Stacey Witalec, spokeswoman for the Senate Democratic caucus, said the chamber's Democrats support the concept of a cash gift ban, but have yet to see the actual language in the proposals.
In an interview Monday, Smucker said the legislation was prompted in part by stories in The Inquirer about an aborted sting investigation by the Attorney General's Office that captured five Philadelphia Democrats, including four state legislators, accepting cash or money orders on tape.
Smucker said he was surprised that Pennsylvania allows lawmakers to accept cash gifts, as long as they report them on their annual financial-disclosure forms.
State ethics laws require disclosure of gifts worth $250 or more, and transportation and hospitality worth $650 or more.
"No good can come of a legislator accepting a cash gift," Smucker said. "It should be a given that we are not allowed to do it today."
Leach, who is seeking the Democratic nomination in the May primary to run for the U.S. House, also said that he had been following news accounts of legislators taking "envelopes of cash" and found that "very troubling."
Leach predicted that some sort of a reform would take place. "I think there is such a public outcry that we're going to pass something," he said.
The proposals follow a furor that has broken out since The Inquirer reported that Attorney General Kathleen G. Kane, a Democrat, had killed a sting investigation begun in 2010 by prosecutors working for then-Attorney General Tom Corbett, a Republican.
The undercover operation caught the four Democratic state representatives from Philadelphia on tape accepting cash and captured a former Philadelphia Traffic Court judge accepting a $2,052 bracelet.
Kane said the five could not be prosecuted. She criticized the investigation as poorly managed, possibly tainted by racial targeting, and fatally undermined by a deal prosecutors made with the informant in which they agreed to drop more than 2,000 fraud counts against him in exchange for his cooperation.
Frank G. Fina, the former state prosecutor who launched the sting, has said the investigation was conducted properly and could have been expanded into an even more ambitious probe.
According to official summaries of the tapes made by the informant, State Rep. Ronald G. Waters accepted the most money. He received a total of $8,250 in eight payments, the summaries say.
State Rep. Vanessa Brown accepted $5,000 in six installments, and State Rep. Louise Bishop accepted $1,500 in three transactions, according to the summaries, which detail each transfer of money.
The Inquirer previously reported that according to people familiar with the investigation, State Rep. Michelle Brownlee accepted $3,500.
The official tape summaries, however, say that she directly accepted only $2,000 in cash from the undercover agent - money he wrapped in a napkin and handed to her on June 15, 2011, outside a restaurant in Harrisburg.
The summaries say that the informant, lobbyist Tyron B. Ali, gave a middleman another $1,500 to pass on to Brownlee.
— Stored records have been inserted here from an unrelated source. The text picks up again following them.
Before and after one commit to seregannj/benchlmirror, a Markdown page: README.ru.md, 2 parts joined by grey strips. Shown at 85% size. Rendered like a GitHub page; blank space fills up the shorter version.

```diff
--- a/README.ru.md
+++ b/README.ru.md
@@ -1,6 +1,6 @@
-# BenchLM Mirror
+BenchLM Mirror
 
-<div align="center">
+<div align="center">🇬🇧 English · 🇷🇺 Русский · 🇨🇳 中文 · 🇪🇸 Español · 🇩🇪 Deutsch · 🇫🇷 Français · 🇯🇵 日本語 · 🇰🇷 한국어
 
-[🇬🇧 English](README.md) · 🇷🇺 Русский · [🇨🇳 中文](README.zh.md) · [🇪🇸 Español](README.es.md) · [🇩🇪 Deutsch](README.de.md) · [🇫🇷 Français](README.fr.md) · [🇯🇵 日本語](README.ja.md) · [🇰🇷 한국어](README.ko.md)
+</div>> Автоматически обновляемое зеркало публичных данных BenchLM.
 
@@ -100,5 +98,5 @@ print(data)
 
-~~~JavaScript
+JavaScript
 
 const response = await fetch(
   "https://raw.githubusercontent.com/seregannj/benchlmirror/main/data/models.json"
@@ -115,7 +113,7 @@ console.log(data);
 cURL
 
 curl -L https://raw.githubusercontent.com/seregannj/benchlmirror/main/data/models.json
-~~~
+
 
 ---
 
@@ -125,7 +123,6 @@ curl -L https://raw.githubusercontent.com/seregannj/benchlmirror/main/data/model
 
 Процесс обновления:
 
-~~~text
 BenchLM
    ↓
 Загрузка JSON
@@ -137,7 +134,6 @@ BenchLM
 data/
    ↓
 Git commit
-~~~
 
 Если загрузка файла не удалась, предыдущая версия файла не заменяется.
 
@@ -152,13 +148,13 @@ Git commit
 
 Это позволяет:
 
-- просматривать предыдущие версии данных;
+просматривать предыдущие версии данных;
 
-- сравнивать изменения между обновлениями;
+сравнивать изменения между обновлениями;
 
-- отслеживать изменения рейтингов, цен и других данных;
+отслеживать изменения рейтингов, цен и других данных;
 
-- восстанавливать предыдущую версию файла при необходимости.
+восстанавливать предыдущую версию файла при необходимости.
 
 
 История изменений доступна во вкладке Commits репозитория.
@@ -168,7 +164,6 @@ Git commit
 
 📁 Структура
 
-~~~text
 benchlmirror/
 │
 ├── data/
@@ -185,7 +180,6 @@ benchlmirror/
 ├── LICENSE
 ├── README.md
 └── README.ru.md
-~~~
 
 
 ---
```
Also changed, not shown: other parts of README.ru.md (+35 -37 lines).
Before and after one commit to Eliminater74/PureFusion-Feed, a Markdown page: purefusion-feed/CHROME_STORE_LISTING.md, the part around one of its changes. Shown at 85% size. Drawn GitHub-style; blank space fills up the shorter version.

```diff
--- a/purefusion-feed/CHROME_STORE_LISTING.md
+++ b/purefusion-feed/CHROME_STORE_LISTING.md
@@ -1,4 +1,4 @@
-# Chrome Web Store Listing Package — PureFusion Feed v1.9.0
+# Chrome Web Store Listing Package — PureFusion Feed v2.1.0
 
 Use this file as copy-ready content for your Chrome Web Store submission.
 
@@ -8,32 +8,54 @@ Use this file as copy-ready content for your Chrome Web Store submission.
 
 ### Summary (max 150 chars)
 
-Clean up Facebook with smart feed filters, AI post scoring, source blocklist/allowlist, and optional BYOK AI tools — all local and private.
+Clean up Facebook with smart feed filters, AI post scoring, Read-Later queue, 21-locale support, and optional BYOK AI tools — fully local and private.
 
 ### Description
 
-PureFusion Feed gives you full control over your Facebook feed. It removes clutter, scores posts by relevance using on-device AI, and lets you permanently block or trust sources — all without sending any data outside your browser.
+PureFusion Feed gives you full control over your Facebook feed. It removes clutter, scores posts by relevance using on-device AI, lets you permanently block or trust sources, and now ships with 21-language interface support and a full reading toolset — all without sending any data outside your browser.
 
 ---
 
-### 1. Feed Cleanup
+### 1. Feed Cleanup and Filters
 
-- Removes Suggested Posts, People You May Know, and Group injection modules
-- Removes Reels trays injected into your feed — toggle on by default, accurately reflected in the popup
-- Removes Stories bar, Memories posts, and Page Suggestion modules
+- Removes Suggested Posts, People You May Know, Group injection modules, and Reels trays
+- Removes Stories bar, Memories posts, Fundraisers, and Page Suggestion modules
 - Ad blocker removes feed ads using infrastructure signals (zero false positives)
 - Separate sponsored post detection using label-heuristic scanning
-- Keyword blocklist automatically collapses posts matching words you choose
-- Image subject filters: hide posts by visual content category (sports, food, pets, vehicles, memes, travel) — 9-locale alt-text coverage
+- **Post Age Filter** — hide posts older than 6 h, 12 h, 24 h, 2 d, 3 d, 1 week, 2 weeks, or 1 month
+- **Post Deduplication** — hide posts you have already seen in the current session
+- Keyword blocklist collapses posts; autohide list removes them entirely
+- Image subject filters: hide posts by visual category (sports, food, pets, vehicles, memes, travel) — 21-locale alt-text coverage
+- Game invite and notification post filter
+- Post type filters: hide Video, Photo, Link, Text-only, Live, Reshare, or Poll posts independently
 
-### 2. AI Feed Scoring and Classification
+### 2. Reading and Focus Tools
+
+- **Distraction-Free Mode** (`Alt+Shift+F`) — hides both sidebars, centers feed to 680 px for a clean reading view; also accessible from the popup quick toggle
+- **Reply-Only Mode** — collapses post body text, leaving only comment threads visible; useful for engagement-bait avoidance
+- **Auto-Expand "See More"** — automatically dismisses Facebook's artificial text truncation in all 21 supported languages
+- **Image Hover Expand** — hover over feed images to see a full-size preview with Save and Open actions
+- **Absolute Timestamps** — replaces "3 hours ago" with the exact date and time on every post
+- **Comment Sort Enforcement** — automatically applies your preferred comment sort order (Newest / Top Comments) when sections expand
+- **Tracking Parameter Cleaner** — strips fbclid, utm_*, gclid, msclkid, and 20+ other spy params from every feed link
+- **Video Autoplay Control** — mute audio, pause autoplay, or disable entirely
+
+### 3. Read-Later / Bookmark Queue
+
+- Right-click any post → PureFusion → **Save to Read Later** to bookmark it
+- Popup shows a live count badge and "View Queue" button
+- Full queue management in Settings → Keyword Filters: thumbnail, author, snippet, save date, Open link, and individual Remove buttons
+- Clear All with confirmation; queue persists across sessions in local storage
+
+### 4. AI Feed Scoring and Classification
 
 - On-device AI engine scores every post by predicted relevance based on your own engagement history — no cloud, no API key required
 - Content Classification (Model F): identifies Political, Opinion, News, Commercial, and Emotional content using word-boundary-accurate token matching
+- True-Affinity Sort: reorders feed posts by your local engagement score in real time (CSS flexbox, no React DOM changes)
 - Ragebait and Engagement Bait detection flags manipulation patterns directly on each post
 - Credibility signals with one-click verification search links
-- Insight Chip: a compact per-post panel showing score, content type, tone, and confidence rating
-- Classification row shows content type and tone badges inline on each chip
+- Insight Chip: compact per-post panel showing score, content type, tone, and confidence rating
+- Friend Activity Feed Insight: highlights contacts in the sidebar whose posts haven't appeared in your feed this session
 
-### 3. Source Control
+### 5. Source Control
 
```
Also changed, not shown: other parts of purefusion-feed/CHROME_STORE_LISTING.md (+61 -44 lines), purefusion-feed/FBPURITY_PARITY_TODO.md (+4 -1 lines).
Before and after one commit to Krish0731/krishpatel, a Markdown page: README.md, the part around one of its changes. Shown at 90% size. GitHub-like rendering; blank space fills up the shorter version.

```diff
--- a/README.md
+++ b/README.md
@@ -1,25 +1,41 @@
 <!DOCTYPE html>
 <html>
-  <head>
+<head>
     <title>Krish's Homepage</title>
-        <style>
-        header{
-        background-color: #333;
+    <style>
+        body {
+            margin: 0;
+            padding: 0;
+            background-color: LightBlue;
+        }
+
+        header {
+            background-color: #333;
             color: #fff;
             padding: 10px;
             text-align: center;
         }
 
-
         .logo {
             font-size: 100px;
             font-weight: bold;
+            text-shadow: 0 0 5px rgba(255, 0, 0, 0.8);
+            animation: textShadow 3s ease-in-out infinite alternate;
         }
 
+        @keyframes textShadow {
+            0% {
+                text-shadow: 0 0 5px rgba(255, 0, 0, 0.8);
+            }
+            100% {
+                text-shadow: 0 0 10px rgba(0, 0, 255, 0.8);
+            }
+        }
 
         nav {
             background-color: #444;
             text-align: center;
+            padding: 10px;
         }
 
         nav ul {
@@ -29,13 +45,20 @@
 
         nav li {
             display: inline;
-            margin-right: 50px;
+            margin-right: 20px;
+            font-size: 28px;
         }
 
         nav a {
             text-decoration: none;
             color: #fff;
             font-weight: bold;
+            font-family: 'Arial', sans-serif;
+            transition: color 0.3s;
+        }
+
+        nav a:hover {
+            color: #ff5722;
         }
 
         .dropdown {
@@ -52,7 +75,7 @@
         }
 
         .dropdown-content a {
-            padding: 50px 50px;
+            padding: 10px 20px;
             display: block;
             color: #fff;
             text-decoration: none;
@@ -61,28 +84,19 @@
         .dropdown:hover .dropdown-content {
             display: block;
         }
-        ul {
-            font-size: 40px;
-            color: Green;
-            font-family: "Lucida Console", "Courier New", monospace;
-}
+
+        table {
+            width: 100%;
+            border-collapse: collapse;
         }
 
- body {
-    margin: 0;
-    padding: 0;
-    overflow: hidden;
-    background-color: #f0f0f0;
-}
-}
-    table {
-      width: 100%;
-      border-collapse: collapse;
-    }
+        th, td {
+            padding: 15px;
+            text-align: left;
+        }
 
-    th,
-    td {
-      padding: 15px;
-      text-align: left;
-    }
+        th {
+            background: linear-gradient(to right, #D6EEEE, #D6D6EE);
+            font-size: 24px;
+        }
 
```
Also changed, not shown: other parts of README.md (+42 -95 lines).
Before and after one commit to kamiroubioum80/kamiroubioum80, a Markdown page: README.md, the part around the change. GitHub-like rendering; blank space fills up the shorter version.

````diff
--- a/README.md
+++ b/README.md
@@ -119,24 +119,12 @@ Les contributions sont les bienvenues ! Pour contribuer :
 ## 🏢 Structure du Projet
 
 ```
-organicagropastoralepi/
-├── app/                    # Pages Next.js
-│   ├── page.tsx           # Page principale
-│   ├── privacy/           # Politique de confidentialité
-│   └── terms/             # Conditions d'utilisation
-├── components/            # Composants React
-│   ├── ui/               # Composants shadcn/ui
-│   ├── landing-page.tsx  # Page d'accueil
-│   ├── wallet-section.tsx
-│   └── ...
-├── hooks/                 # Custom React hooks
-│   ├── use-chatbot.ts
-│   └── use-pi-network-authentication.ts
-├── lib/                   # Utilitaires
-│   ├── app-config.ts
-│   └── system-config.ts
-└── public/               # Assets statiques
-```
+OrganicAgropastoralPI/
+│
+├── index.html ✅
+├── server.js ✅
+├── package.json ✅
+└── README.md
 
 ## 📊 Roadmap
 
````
But bank records examined by The Inquirer suggest that the intermediary never wrote her a check for that amount, as Ali had directed.
None of the lawmakers reported the money on their annual financial-disclosure forms, even though the sums were well above the reporting threshold of $250. None of the four returned calls seeking comment Monday.
Critics say the Pennsylvania law regulating gifts is among the weakest in the nation. It permits gifts of any size, as long as an elected official doesn't promise action in return.
Across the country, gift laws vary in toughness, said Natalie Wood, a program principal with the Center of Ethics in Government at the National Conference of State Legislatures.
She said nine states have "zero-tolerance" laws, banning legislators from receiving anything of value from lobbyists.
An additional 31 states ban gifts over a certain monetary amount, which she says varies widely.
In the remaining states, including Pennsylvania, there is no limit on the size of gifts.
A complex aspect of the Pennsylvania law is that it imposes different reporting rules for gifts as opposed to hospitality, the term for hotel rooms and tickets to games or other entertainment.
In crafting the disclosure law, legislators gave themselves an even bigger threshold for hospitality items: $650 and over.
As he networked with lawmakers over a 19-month period, according to the people familiar with the investigation, Ali gave two Phillies tickets worth about $350 to Democratic State Rep. John T. Galloway of Bucks County.
Galloway later sent Ali a text message, saying, "Game was awesome :) quick question -) are you reporting it? if so it is over 250," according to the summaries.
Galloway did not return a message Monday. In a previous interview, Galloway said he had not taken tickets from Ali, but rather had bought a pair at $40 each and given them to relatives.
Since the tickets cost less than $650, Galloway would have been under no obligation to reveal them under the hospitality section of his financial-disclosure form.
Staff writers Jennifer Lin and Mark Fazlollah contributed to this article.